Thursday 19 Oct 23 10:30am

Flood damage in Te Matau-a-Māui - Hawke’s Bay. Image by Rebekah Parsons-King, NIWA.


New Zealand authorities have declared a record 17 weather-related states of emergency so far this year, with insurance payments for climate-related disasters already topping $3.5 billion.

This is Aotearoa’s worst year ever for climate-related disasters, with more than twice the number of states of emergency than any other year, and insurance payouts totalling more than the combined total of the previous 14 years.


Declaring a state of emergency is a critical part of New Zealand’s response to disasters, giving authorities extraordinary powers designed to deliver a swift and effective response.


IMAGE: Robert McLachlan

 

Eight of the emergency declarations were owing to Cyclone Gabrielle in February, with local emergencies declared in multiple regions, until a national state of emergency lasting 28 days was declared.


The South Island has seen only two states of emergency so far this year, with heavy rainfall and flooding in Gore and Queenstown in September, while the North Island has borne the brunt of multiple extreme weather events.

 

Northland, Auckland, Waikato, Bay of Plenty, Tairāwhiti and Hawke's Bay were hit the hardest by Cyclone Gabrielle, and Auckland, Tairāwhiti, and Waikato have also forced into states of emergency because of other severe weather events.

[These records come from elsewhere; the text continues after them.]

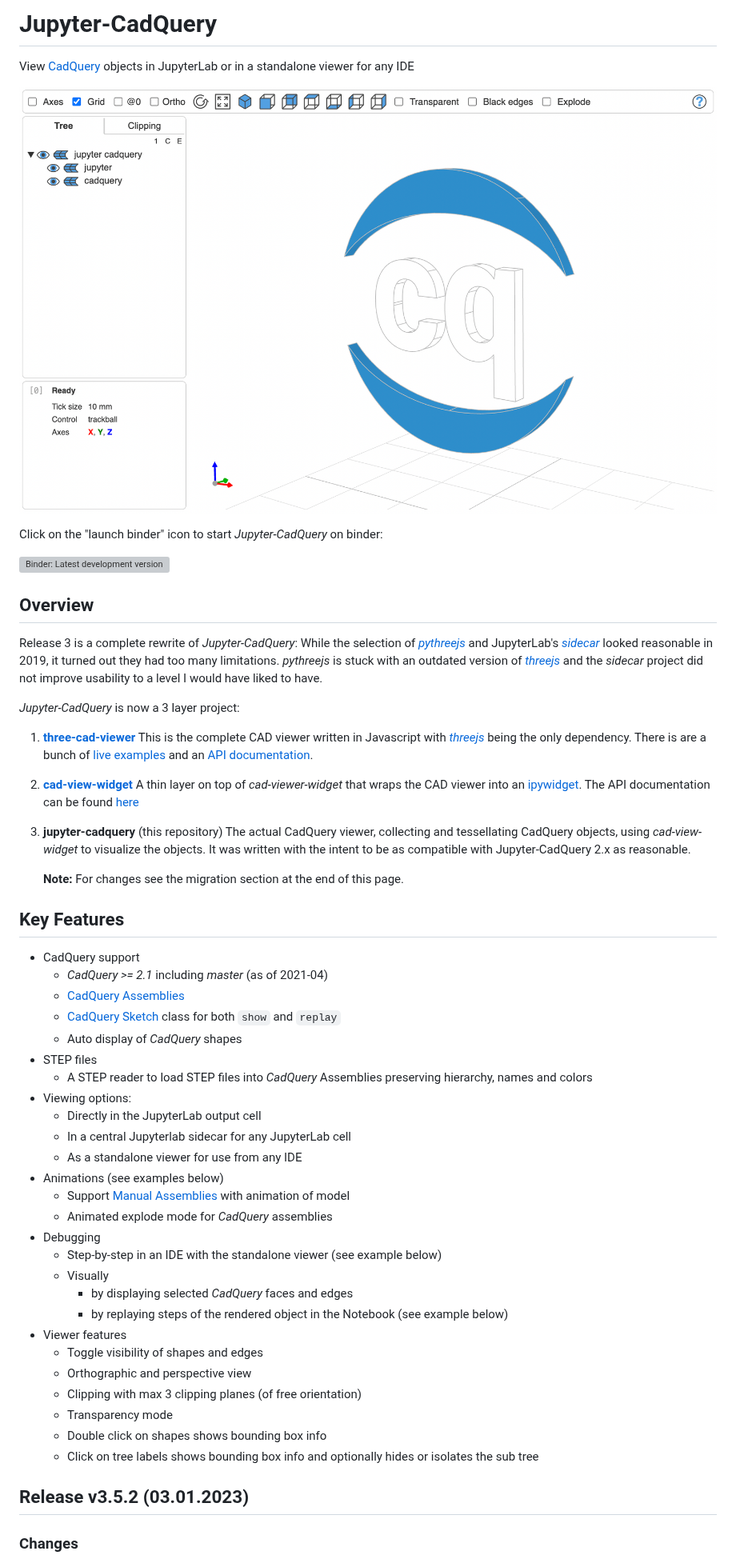
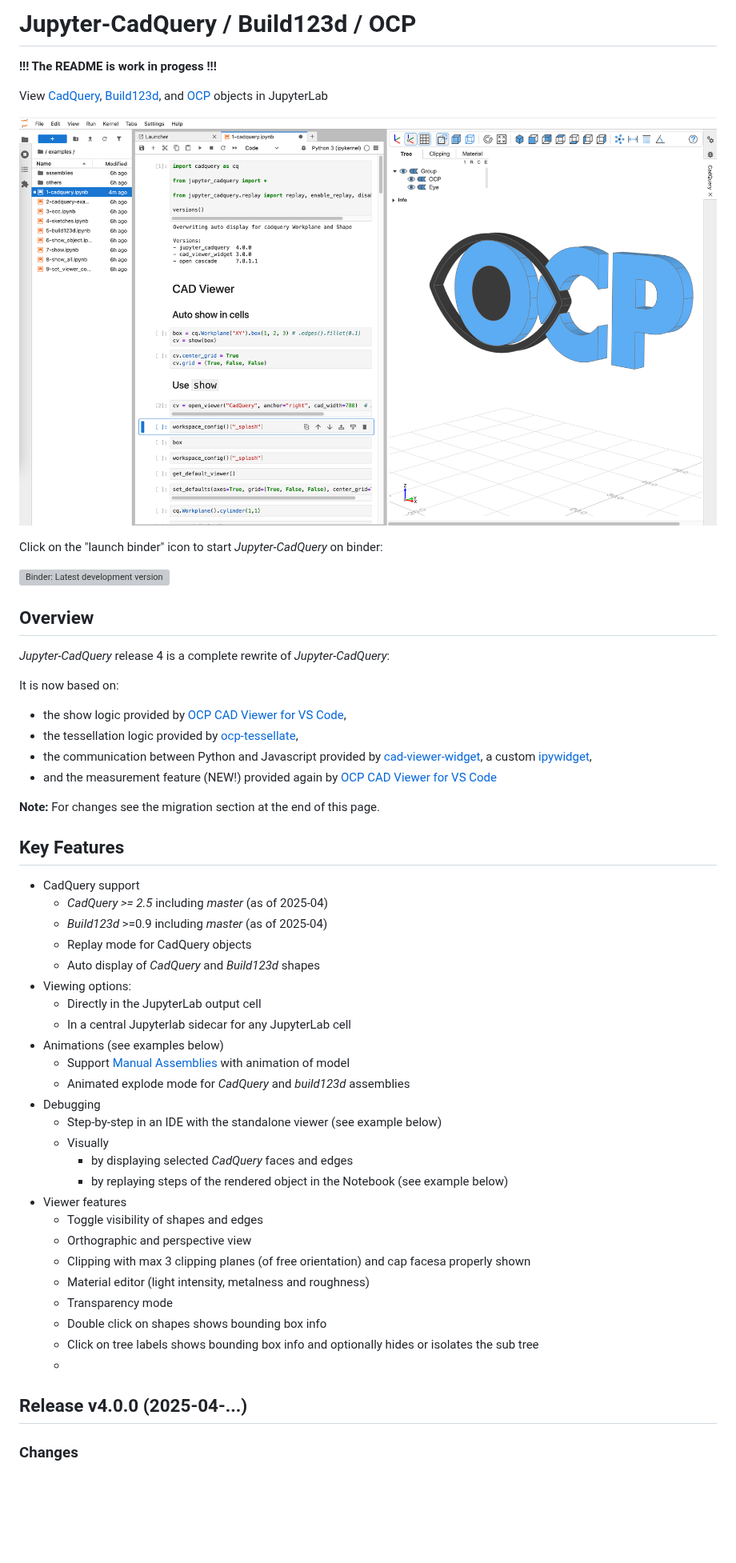
Before and after one commit to bernhard-42/jupyter-cadquery, a Markdown page: README.md, the part around one of its changes. Shown at 80% size. Rendered like a GitHub page; pictures changed too: screenshots/jupyter-cadquery.png; blank space fills up the shorter version; grey boxes are pictures that could not be loaded.

Commit message:
first revamp of readme

```diff
--- a/README.md
+++ b/README.md
@@ -1,6 +1,8 @@
-# Jupyter-CadQuery
+# Jupyter-CadQuery / Build123d / OCP
 
-View [CadQuery](https://github.com/cadquery/cadquery) objects in JupyterLab or in a standalone viewer for any IDE
+**!!! The README is work in progess !!!**
+
+View [CadQuery](https://github.com/cadquery/cadquery), [Build123d](https://github.com/gumyr/build123d), and [OCP](https://github.com/cadquery/OCP) objects in JupyterLab
 
 ![Overview](screenshots/jupyter-cadquery.png)
 
@@ -10,37 +12,29 @@ Click on the "launch binder" icon to start _Jupyter-CadQuery_ on binder:
 
 ## Overview
 
-Release 3 is a complete rewrite of _Jupyter-CadQuery_: While the selection of _[pythreejs](https://github.com/jupyter-widgets/pythreejs)_ and JupyterLab's _[sidecar](https://github.com/jupyter-widgets/jupyterlab-sidecar)_ looked reasonable in 2019, it turned out they had too many limitations. _pythreejs_ is stuck with an outdated version of _[threejs](https://github.com/mrdoob/three.js/)_ and the _sidecar_ project did not improve usability to a level I would have liked to have.
+_Jupyter-CadQuery_  release 4 is a complete rewrite of _Jupyter-CadQuery_:
 
-_Jupyter-CadQuery_ is now a 3 layer project:
+It is now based on:
+- the show logic provided by [OCP CAD Viewer for VS Code](https://github.com/bernhard-42/vscode-ocp-cad-viewer),
+- the tessellation logic provided by [ocp-tessellate](https://github.com/bernhard-42/ocp-tessellate),
+- the communication between Python and Javascript provided by [cad-viewer-widget](https://github.com/bernhard-42/cad-viewer-widget), a custom [ipywidget](https://github.com/jupyter-widgets/ipywidgets),
+- and the measurement feature (NEW!) provided again by [OCP CAD Viewer for VS Code](https://github.com/bernhard-42/vscode-ocp-cad-viewer)
 
-1. **[three-cad-viewer](https://github.com/bernhard-42/three-cad-viewer)**
-   This is the complete CAD viewer written in Javascript with _[threejs](https://github.com/mrdoob/three.js/)_ being the only dependency. There is are a bunch of [live examples](https://bernhard-42.github.io/three-cad-viewer/example.html) and an [API documentation](https://bernhard-42.github.io/three-cad-viewer/Viewer.html).
-
-2. **[cad-view-widget](https://github.com/bernhard-42/cad-viewer-widget)**
-   A thin layer on top of _cad-viewer-widget_ that wraps the CAD viewer into an [ipywidget](https://github.com/jupyter-widgets/ipywidgets). The API documentation can be found [here](https://bernhard-42.github.io/cad-viewer-widget/cad_viewer_widget/index.html)
-
-3. **jupyter-cadquery** (this repository)
-   The actual CadQuery viewer, collecting and tessellating CadQuery objects, using _cad-view-widget_ to visualize the objects. It was written with the intent to be as compatible with Jupyter-CadQuery 2.x as reasonable.
-
-    **Note:** For changes see the migration section at the end of this page.
+**Note:** For changes see the migration section at the end of this page.
 
 ## Key Features
 
 -   CadQuery support
-    -   _CadQuery >= 2.1_ including _master_ (as of 2021-04)
-    -   [CadQuery Assemblies](https://cadquery.readthedocs.io/en/latest/assy.html)
-    -   [CadQuery Sketch](https://cadquery.readthedocs.io/en/latest/sketch.html) class for both `show` and `replay`
-    -   Auto display of _CadQuery_ shapes
--   STEP files
-    -   A STEP reader to load STEP files into _CadQuery_ Assemblies preserving hierarchy, names and colors
+    -   _CadQuery >= 2.5_ including _master_ (as of 2025-04)
+    -   _Build123d_ >=0.9 including _master_ (as of 2025-04)
+    -   Replay mode for CadQuery objects
+    -   Auto display of _CadQuery_ and _Build123d_ shapes
 -   Viewing options:
     -   Directly in the JupyterLab output cell
     -   In a central Jupyterlab sidecar for any JupyterLab cell
-    -   As a standalone viewer for use from any IDE
 -   Animations (see examples below)
     -   Support [Manual Assemblies](https://github.com/bernhard-42/cadquery-massembly) with animation of model
-    -   Animated explode mode for _CadQuery_ assemblies
+    -   Animated explode mode for _CadQuery_ and _build123d_ assemblies
 -   Debugging
     -   Step-by-step in an IDE with the standalone viewer (see example below)
     -   Visually
@@ -49,11 +43,13 @@ _Jupyter-CadQuery_ is now a 3 layer project:
 -   Viewer features
     -   Toggle visibility of shapes and edges
     -   Orthographic and perspective view
-    -   Clipping with max 3 clipping planes (of free orientation)
+    -   Clipping with max 3 clipping planes (of free orientation) and cap facesa properly shown
+    -   Material editor (light intensity, metalness and roughness)
     -   Transparency mode
     -   Double click on shapes shows bounding box info
     -   Click on tree labels shows bounding box info and optionally hides or isolates the sub tree
+    -
 
-## Release v3.5.2 (03.01.2023)
+## Release v4.0.0 (2025-04-...)
 
 ### Changes
```
Also changed, not shown: other parts of README.md (+68 -131 lines), 5 other files.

Scientists are in no doubt that the events were exacerbated by rising temperatures caused by climate change, with a rapid attribution study concluding “with certainty” that human-induced climate change was the main driver making Cyclone Gabrielle’s extreme rainfall more likely.


Robert McLachlan, Massey University distinguished professor in Applied Mathematics, says 2023 has been exceptional in terms of global temperature rise.


The global temperature anomaly for 2002-2016 averaged +0.95ºC above the 1880-1910 baseline, while for 2017-2022 it was +1.18ºC. However, for the first nine months of 2023 that was much higher, with the global temperature anomaly +1.39ºC above the baseline.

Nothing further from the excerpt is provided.